“The idea of ‘Do Not Track’ is interesting, but there doesn’t seem to be wide consensus on what ‘tracking’ really means, nor how new proposals could be implemented in a way that respects people’s current privacy controls,” Google’s statement said. “As our first step in addressing these concerns, we have created Keep My Opt-outs, which allows users to opt-out of the vast majority of interest-based and behavioral advertising today. This is a new tool — one that is effective today — to give people more control over their online privacy, and we hope it contributes to continuing dialogue about what ‘Do Not Track’ could look like.”
Web browsers like Mozilla and Firefox have also started offering opt-out options. While Google’s system may differ from those offered by the browsers, The Wall Street Journal has reported they share at least one feature: they all rely on their advertisers to honor the user’s request.
An aide to U.S. Rep. Jackie Speier, D-Calif., says Speier will introduce legislation this week that will support the FTC’s opt-out rule and require covered entities to respect the consumer’s choice.

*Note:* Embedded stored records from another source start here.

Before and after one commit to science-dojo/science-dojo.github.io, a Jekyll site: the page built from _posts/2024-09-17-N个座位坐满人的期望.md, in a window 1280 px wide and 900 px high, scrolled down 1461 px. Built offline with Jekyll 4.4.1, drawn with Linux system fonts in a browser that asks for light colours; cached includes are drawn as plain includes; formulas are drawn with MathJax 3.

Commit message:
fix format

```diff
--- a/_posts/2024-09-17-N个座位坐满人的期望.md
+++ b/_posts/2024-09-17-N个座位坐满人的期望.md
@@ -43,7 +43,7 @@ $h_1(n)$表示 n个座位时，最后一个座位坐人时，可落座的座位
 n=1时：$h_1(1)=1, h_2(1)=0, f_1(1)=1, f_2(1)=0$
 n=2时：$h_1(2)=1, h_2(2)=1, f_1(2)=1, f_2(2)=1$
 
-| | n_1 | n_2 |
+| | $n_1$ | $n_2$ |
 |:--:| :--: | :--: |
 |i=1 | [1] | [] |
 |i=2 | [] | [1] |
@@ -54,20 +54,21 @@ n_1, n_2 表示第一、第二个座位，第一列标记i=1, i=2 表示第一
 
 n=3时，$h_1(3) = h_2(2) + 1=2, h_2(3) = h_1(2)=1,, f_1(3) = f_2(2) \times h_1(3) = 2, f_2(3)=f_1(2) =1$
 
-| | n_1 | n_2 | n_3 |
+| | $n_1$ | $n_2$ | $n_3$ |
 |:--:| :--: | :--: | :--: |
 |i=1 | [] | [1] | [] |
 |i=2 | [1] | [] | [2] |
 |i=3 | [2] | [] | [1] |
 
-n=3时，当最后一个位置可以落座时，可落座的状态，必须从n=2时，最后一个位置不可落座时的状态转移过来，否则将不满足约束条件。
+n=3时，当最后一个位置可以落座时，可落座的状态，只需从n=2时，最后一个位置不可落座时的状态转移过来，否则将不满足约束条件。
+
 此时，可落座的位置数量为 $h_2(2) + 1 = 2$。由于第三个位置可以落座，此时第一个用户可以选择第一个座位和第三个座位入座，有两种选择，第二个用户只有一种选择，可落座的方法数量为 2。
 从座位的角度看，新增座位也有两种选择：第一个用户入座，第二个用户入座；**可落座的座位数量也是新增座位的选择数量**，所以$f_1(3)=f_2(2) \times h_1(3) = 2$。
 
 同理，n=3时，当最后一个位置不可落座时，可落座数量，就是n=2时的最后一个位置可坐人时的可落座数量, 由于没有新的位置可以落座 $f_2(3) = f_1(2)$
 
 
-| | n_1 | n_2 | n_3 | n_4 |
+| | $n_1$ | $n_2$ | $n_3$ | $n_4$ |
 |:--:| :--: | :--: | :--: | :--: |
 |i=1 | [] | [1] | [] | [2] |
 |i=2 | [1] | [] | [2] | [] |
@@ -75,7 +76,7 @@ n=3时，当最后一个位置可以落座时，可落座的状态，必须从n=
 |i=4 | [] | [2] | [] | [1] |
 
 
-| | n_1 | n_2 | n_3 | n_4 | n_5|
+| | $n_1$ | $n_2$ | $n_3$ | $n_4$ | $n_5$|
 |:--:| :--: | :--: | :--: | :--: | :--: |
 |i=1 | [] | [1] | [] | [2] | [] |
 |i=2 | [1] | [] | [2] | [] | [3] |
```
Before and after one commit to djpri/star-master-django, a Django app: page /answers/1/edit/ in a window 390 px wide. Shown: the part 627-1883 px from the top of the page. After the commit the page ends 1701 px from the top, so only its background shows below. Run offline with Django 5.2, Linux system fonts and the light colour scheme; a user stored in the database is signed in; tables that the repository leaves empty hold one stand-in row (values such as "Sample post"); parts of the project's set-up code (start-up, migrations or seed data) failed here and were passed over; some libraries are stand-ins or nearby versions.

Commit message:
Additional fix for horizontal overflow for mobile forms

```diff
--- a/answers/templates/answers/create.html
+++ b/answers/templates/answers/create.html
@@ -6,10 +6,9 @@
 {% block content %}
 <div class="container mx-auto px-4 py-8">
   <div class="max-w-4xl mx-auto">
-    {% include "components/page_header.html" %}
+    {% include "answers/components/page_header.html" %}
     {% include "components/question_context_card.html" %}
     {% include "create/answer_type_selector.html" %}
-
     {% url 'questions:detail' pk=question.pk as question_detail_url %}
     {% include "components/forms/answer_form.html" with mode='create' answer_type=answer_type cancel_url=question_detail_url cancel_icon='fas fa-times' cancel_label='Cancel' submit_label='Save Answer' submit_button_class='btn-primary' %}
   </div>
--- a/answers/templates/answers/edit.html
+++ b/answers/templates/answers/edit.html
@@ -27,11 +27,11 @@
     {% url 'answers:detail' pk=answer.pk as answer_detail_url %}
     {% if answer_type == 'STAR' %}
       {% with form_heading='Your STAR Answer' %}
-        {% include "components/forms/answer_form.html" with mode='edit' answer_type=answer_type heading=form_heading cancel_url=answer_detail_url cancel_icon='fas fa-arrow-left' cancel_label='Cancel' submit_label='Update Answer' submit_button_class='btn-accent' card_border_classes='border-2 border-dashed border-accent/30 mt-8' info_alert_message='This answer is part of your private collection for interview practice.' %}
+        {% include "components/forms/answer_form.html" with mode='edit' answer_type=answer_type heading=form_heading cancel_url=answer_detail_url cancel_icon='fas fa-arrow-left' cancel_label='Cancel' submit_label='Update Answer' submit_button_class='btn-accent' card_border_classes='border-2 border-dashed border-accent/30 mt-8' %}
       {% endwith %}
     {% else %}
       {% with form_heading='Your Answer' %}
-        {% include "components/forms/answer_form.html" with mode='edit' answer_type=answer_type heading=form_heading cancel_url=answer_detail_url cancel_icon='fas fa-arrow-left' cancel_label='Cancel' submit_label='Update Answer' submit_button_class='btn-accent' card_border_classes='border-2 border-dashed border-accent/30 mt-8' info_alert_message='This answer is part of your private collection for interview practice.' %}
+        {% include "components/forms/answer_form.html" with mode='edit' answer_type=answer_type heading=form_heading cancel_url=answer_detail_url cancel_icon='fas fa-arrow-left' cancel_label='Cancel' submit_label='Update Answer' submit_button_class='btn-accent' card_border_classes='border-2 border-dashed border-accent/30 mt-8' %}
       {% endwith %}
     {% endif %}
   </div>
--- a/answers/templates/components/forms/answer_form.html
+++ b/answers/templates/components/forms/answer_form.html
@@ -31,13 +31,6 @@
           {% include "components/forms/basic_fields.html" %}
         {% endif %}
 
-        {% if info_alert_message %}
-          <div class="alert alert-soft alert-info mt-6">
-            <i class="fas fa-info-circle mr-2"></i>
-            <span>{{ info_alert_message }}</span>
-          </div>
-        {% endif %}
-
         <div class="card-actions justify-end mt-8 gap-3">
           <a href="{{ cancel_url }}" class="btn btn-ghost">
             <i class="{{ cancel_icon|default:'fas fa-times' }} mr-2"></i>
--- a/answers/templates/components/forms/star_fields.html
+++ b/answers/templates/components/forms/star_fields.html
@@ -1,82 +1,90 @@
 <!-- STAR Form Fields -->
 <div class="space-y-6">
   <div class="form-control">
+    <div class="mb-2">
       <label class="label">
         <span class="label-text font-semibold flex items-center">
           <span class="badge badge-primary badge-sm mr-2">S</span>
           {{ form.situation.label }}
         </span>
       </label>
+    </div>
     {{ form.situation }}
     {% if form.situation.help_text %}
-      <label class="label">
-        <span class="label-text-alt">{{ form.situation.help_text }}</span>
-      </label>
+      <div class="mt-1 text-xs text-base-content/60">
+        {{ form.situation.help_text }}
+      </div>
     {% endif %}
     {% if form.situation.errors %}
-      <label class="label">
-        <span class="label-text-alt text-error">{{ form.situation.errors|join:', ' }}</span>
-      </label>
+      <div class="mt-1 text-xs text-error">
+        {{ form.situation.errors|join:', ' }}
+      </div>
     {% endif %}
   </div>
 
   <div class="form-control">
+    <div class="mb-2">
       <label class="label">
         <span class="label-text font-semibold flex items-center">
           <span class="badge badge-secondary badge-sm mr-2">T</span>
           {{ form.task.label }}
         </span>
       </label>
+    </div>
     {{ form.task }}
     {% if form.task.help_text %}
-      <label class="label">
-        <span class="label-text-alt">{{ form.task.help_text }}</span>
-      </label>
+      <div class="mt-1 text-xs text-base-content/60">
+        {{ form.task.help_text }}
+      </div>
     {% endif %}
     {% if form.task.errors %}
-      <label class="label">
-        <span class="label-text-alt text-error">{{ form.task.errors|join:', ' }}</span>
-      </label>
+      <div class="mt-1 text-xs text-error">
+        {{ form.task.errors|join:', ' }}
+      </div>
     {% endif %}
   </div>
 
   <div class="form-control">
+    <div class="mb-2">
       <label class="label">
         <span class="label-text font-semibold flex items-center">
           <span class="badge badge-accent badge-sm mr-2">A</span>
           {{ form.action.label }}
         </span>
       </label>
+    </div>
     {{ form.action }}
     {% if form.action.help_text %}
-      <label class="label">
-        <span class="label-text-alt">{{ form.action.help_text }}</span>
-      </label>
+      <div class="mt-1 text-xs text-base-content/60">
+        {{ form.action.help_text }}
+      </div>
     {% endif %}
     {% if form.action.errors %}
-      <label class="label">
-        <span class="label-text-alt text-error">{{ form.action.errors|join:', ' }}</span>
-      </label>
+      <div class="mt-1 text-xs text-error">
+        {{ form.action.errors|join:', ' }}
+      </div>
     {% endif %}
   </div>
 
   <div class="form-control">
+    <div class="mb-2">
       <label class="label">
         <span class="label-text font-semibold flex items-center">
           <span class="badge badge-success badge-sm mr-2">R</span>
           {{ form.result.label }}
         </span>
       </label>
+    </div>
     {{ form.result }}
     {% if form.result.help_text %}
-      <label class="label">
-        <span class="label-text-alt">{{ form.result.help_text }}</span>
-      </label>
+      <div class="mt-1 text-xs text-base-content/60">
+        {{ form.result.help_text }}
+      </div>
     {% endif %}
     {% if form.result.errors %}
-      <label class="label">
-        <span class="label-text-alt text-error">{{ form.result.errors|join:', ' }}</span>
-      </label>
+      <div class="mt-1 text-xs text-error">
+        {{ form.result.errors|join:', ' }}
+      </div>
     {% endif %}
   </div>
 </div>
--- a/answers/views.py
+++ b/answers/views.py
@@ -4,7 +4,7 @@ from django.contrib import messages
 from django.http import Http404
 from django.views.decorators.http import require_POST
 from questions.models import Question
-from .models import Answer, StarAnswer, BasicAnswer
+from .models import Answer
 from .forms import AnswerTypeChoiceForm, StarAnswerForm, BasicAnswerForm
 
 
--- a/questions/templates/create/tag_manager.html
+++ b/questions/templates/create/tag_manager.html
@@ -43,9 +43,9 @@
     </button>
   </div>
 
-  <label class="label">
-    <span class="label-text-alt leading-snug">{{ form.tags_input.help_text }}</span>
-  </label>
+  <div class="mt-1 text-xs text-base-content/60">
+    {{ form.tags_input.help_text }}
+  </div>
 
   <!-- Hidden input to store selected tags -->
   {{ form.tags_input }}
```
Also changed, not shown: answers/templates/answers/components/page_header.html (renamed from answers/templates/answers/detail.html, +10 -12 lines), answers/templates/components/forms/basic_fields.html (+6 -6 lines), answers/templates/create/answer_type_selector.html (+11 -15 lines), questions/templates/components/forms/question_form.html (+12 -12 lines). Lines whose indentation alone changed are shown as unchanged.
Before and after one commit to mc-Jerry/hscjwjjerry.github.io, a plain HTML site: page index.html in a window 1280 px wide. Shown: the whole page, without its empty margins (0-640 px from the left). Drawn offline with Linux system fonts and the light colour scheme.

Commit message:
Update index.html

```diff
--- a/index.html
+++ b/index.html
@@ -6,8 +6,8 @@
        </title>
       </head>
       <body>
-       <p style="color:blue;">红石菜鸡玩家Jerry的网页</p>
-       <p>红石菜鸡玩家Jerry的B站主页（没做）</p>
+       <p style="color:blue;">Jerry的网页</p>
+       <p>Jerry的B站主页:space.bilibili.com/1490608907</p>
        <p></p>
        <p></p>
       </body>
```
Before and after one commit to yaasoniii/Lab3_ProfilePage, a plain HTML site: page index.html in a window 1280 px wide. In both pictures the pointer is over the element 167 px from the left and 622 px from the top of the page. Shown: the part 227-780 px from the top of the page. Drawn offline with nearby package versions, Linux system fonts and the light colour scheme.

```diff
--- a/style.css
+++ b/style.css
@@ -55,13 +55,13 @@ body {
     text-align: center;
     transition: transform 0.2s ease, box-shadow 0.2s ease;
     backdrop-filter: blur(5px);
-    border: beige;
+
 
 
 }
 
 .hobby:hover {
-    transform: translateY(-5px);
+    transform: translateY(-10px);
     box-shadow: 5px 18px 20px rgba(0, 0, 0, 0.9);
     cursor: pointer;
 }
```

Not all five of the FTC’s commissioners favor the Do Not Track proposal, however.
Commissioner William E. Kovacic called the proposal “premature,” saying not enough attention has been paid to the argument that revenue generated from online advertising keeps the Internet free. Online use by consumers who opt not to be tracked would be subsidized by those who allow their information to be sold to advertisers, he said.
“Assuming a content provider continues to provide free content, consumers who opt out of tracking contribute less to the provision of content than do consumers who do not opt out, but enjoy the same content as those who agree to be tracked,” Kovacic wrote in a concurring statement to the preliminary report.
Rich, of the FTC’s consumer protection division, said the agency welcomes the industry’s internal efforts to control the flow of personal information.
“We think it’s great that industry is working to come up with a solution,” Rich said. “They are working on it and we want them to keep working on it.”
So far, though, those efforts have fallen short of enabling consumers to prevent not only the dissemination of personal information, but the collection of the data in the first place, she said.
And, in testimony to a House Energy and Commerce subcommittee the day after the FTC’s report came out, the Consumer Federation of America said the potential invasions of privacy that can occur online are too great to entrust a Do Not Track system to self-regulation by industry.
“This behavioral tracking is primarily used for marketing purposes at this point, but it can also be used to make assumptions about people in connection with employment, housing, insurance and financial services; for purposes of lawsuits against individuals; and for government surveillance,” Susan Grant, the federation’s director of consumer protection, told the subcommittee in written testimony. “If someone were following you around in the physical world — tailing you and making note of everywhere you go, what you read, what you eat, who you see, what music you listen to, what you buy, what you watch — you might find that disturbing.”